We’ve done a lot of polling lately, and one of the things we asked you was “What do you think of Windows 8?” The split was pretty even for whether people liked it now, but 29% of you said that you believed Windows 8 is a step in the right direction. That’s just one step though; Microsoft has worked hard recently to reimagine their company.

Apple made more revenue from iPhones than Microsoft did in total this year, and they’ve set out to change that. This month they released Windows 8, Windows Phone 8, and the Surface to further their strategy of unifying their product line.

Windows 8, as I wrote last week, seems to be a leap in the right direction. It’s modernized with a more consumer friendly look. It’s built for tablets and touch which is the future of computing. The Windows 8 app store is a promising step in distributing Windows apps and curbing bugs which have plagued Windows for years.

As I also said, it will take a while for manufacturers to switch to touch hardware in full, and Windows 8 is not built for non-touch hardware. This is where the surface comes in. Microsoft raises their revenue which helps their weak bottom line, and they get a chance to  exemplify what they see as the future of computing. They are setting the standard of Windows PCs by releasing their own. Hopefully I’ll be able to really put this to the test if Microsoft lends me a Surface to review.

Microsoft isn’t even done there. Their new Windows Phone 8 OS resembles their main operating system which gives them brand identification. The phones are optimized for Windows (although they do have an app in the Mac app store) which gives people more of a reason to use PCs. The actual OS is very well designed. In my limited testing of it, it looks fantastic, works very speedily, and impressed me continually.

My only issue with the OS is that for some psychological reason, the boxiness feels a little claustrophobic for my taste. It’s just this feeling I get when I look at the home screen which really throws me off. It doesn’t happen on larger Windows displays, but I get it on the smartphones.

It isn’t all good news for Microsoft. Their controversial CEO, Steve Ballmer is a little delusional and arrogant which is not a group of positive traits for a CEO of a sinking company. Ballmer said in a CNBC interview, “You can go through the products from all those guys … and none of them has a product that you can really use. Not Apple. Not Google. Not Amazon. Nobody has a product that lets you work and play that can be your tablet and your PC. Not at any price point”. Is he kidding? Apple has sold 100 million iPads to rave reviews. Google and Amazon have sold several million tablets as well. Apple has sold several hundred million iPhones and Google’s Operating system Android has well over 500 million activated devices. What is Steve Ballmer talking about. What world is he in?

[polldaddy poll=6640214]

Still, Microsoft seems to be on the right track, and I’ll know more when I test the surface and do more testing on Windows Phone 8. With the changes they’ve made, Microsoft has shown they’re serious about reform, and despite the blunders of their CEO, I believe Microsoft definitely has a good shot at gaining more loyal (and profitable) customers for the long run. What do you think? Leave a comment or answer the poll.
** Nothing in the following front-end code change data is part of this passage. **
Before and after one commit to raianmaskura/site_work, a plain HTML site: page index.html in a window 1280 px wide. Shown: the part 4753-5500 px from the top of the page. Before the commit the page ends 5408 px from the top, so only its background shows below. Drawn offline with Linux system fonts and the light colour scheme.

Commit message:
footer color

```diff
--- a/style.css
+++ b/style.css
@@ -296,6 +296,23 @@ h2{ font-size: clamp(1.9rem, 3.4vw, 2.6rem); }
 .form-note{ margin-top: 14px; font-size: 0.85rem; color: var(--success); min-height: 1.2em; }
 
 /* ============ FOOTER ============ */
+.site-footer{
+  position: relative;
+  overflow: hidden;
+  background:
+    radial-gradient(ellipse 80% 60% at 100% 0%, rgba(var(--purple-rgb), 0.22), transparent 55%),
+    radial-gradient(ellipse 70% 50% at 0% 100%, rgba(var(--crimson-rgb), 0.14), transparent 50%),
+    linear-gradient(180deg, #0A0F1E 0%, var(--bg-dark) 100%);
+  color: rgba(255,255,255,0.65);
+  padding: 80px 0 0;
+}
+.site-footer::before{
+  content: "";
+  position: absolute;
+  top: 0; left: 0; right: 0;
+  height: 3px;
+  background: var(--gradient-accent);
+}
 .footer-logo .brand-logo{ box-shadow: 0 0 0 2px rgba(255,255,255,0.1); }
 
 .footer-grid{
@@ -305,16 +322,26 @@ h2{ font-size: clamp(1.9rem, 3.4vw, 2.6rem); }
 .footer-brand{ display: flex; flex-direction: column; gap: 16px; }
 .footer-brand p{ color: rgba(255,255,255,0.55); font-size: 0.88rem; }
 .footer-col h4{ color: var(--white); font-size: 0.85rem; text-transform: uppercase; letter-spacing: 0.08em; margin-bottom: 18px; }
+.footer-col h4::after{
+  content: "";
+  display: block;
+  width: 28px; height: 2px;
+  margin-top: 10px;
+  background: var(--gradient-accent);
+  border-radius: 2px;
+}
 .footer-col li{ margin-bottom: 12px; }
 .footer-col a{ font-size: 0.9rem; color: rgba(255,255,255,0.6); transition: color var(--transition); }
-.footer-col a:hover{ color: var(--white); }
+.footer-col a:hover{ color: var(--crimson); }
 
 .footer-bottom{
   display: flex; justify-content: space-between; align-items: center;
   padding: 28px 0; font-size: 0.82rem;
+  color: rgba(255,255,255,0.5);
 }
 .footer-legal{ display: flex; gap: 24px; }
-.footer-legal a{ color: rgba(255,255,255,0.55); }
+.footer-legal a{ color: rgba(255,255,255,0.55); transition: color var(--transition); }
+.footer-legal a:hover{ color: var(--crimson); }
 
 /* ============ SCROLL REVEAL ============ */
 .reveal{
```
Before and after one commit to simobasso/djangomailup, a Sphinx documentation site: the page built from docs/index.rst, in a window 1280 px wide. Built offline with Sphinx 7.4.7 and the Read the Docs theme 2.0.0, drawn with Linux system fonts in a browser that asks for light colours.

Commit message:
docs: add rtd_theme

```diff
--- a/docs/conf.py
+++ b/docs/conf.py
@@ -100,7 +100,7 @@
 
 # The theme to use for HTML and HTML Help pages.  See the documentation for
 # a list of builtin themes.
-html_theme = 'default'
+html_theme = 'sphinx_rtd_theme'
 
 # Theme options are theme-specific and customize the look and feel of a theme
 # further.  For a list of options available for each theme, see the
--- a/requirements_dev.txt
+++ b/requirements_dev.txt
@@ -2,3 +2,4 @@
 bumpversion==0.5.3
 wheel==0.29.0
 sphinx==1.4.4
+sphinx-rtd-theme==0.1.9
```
Powered by Flywheel: Hassle-free wordpress hosting

Michael Sitver

Michael Sitver is a technology insider who has been blogging about technology since 2011. Along the way, he's interviewed founders of innovative startups, and executives from fortune 500 companies, and he's tried dozens or hundreds of gadgets. Michael has also contributed to works featured in Newsday, The San Francisco Chronicle, and the associated press. Michael also occasionally consults, and writes for Seeking Alpha and Yahoo News.

You may also like...